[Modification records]
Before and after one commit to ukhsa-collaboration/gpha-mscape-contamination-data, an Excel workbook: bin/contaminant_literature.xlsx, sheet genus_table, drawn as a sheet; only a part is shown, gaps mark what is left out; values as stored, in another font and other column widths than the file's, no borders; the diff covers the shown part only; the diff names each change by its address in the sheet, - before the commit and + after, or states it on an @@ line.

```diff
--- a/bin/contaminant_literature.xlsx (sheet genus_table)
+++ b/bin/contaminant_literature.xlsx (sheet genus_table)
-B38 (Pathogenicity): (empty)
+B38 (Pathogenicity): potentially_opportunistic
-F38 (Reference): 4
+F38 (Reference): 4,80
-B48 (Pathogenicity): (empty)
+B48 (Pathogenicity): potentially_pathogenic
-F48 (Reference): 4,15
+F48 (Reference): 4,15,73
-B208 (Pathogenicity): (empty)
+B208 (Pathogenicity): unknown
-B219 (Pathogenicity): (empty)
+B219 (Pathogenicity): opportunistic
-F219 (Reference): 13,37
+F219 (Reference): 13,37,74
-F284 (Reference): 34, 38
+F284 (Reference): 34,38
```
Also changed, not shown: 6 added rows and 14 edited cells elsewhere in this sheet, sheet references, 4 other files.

* What needs to be done
The expected answer is a copy of every line in the entries that holds the word "Pathogenicity".

* Reply to the exercise
-B38 (Pathogenicity): (empty)
+B38 (Pathogenicity): potentially_opportunistic
-B48 (Pathogenicity): (empty)
+B48 (Pathogenicity): potentially_pathogenic
-B208 (Pathogenicity): (empty)
+B208 (Pathogenicity): unknown
-B219 (Pathogenicity): (empty)
+B219 (Pathogenicity): opportunistic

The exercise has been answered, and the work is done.